## Records to use
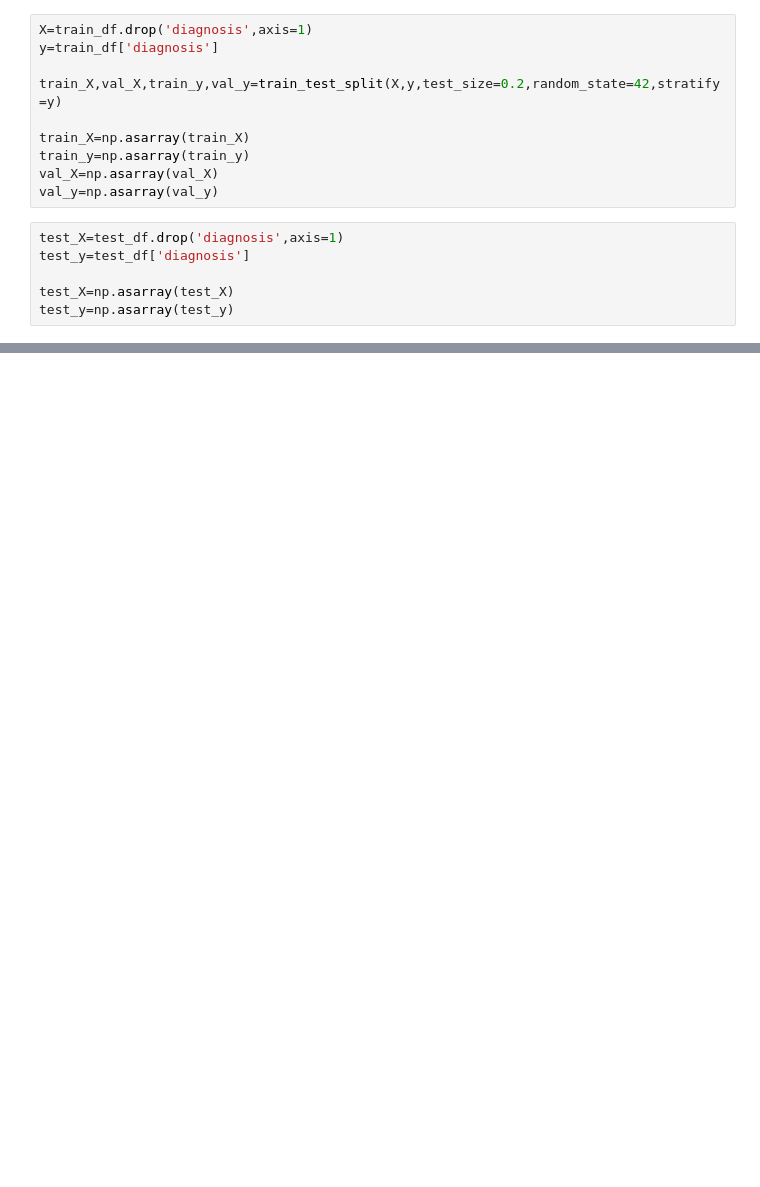
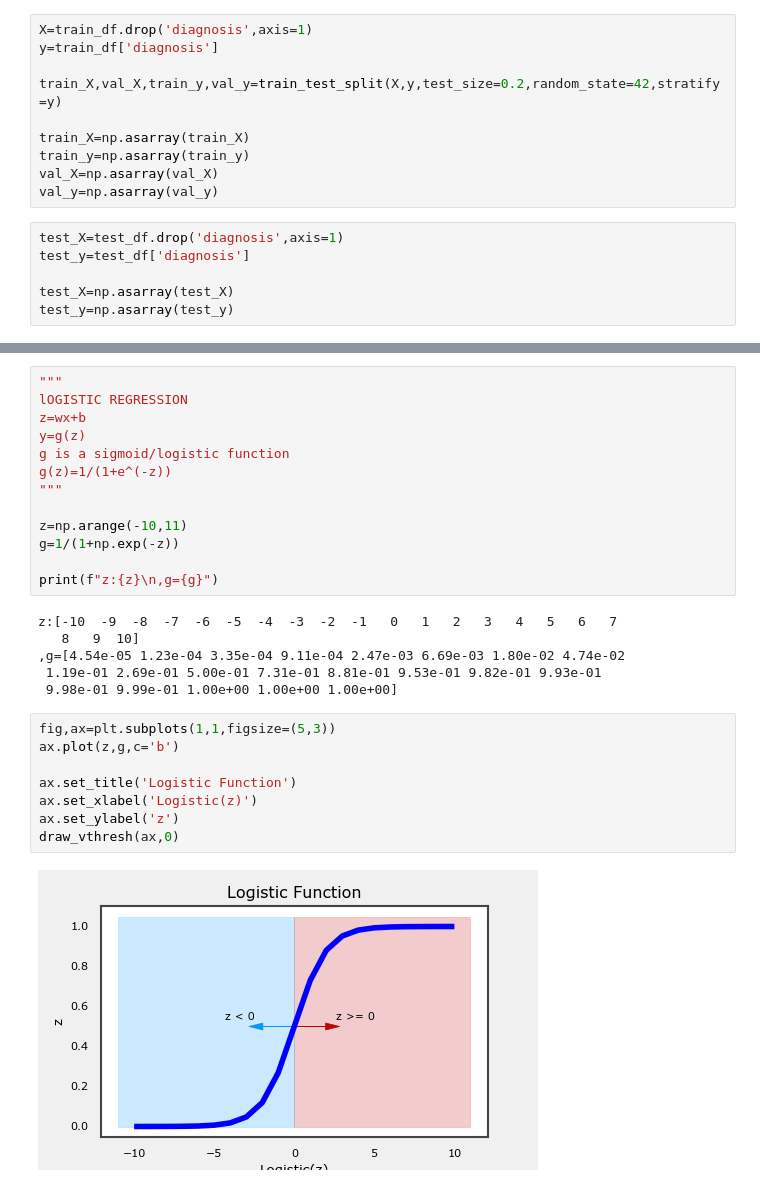
Before and after one commit to Irtisam99/Classification_Analysis, a Jupyter notebook: Logistic_regression for Classification Task.ipynb, the cells around one changed output, grey strips where cells are left out. Saved outputs shown, nothing was run; the diff lists cells and outputs as text; blank space fills up the shorter version.

```diff
--- a/Logistic_regression for Classification Task.ipynb
+++ b/Logistic_regression for Classification Task.ipynb
@@ -103,0 +204,29 @@ __=plt_one_addpt_onclick(train_X,train_y,w,b,logistic=False)
+# %%
+"""
+lOGISTIC REGRESSION
+z=wx+b
+y=g(z)
+g is a sigmoid/logistic function
+g(z)=1/(1+e^(-z))
+"""
+
+z=np.arange(-10,11)
+g=1/(1+np.exp(-z))
+
+print(f"z:{z}\n,g={g}")
+# %% [output]
+z:[-10  -9  -8  -7  -6  -5  -4  -3  -2  -1   0   1   2   3   4   5   6   7
+   8   9  10]
+,g=[4.54e-05 1.23e-04 3.35e-04 9.11e-04 2.47e-03 6.69e-03 1.80e-02 4.74e-02
+ 1.19e-01 2.69e-01 5.00e-01 7.31e-01 8.81e-01 9.53e-01 9.82e-01 9.93e-01
+ 9.98e-01 9.99e-01 1.00e+00 1.00e+00 1.00e+00]
+# %%
+fig,ax=plt.subplots(1,1,figsize=(5,3))
+ax.plot(z,g,c='b')
+
+ax.set_title('Logistic Function')
+ax.set_xlabel('Logistic(z)')
+ax.set_ylabel('z')
+draw_vthresh(ax,0)
+# %% [output]
+[figure, added]
```
Also changed, not shown: parts of 19 cells of this notebook.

## Exercise description
Gather each line from the entries above that includes the word "ipynb".

## Exercise answer
Before and after one commit to Irtisam99/Classification_Analysis, a Jupyter notebook: Logistic_regression for Classification Task.ipynb, the cells around one changed output, grey strips where cells are left out. Saved outputs shown, nothing was run; the diff lists cells and outputs as text; blank space fills up the shorter version.
--- a/Logistic_regression for Classification Task.ipynb
+++ b/Logistic_regression for Classification Task.ipynb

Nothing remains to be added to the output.